Even though you and your child’s mother know that you are the father of your child, you are not the legal father unless you and the mother are married. The easiest way to become a legal father of your child is for you and the mother of your child to complete a voluntary Acknowledgment of Paternity. This form can be completed any time after your child is born, at a hospital, clinic, child support office, family court, or birth registrar’s office.

If the mother was married to someone else at any time during her pregnancy or at the time of birth, you must go to court to establish paternity.

Why Should I Legally Acknowledge Paternity?

You cannot seek visitation or custody of your child unless you are determined to be a parent of the child. In addition, your child will be able to obtain benefits that are available through you such as health insurance through your employer and money from social security if you are the legal father.

Completing the Acknowledgment of Paternity will also give you legal father’s rights. It will allow you to:

  1. Have your name on your child’s birth certificate.
  2. Seek court-ordered visitation and custody.
  3. Have a say in adoption proceedings.

By signing the voluntary Acknowledgment of Paternity form, you take responsibility for supporting your child until they turn 21.

If you are not sure you are the father of the child, you should not sign the Acknowledgment of Paternity form. You or the person taking care of the child can start a court action to decide the issue of paternity. If this action is taken, you will have to appear in court.

To make sure that the amount a person has to pay for child support is fair, the court uses a standard guideline to figure out what a person should pay based on how much they make in a year.

What Is A Paternity Proceeding?

If someone besides you starts a court action to get you to pay child support, you will find out about it by getting two documents. These documents are petition and a summons.

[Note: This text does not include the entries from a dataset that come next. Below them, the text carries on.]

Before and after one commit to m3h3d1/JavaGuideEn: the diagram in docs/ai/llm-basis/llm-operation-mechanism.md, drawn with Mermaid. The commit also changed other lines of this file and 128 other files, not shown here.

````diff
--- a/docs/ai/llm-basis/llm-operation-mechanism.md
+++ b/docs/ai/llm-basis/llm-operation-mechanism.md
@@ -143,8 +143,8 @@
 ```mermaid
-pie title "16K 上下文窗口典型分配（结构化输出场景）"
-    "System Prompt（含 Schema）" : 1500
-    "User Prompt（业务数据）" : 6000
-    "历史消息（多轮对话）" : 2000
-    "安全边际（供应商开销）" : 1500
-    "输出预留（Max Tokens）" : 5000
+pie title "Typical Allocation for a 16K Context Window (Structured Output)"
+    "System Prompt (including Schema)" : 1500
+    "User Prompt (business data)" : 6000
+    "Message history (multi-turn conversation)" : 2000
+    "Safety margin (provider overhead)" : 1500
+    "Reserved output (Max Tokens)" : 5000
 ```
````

The petition shows that someone has asked a court to make an order against you. The summons tells you that you must come to court for a hearing about this. The summons also tells you where you have to go, when you have to be there, and what, if anything, you have to bring with you. You may get these documents in the mail, someone may give them to you in person, or they may be left at the door where you live or work.

At court, a hearing will be held to find out if you are the father, if necessary, as well as to figure out how much you will have to pay for child support. You do not need a lawyer for the court hearing, but you can hire one if you want. You should bring your latest tax returns, W-2s, paycheck stubs, and everything else you have to show your current income. The judge or hearing examiner will use this information and other information presented by other parties to figure out what you should pay for child support for your child.

More information about paternity actions and child support is provided in the Divorce FAQs.

Contact New York City family law attorney Robert G. Smith for more information about paternity actions.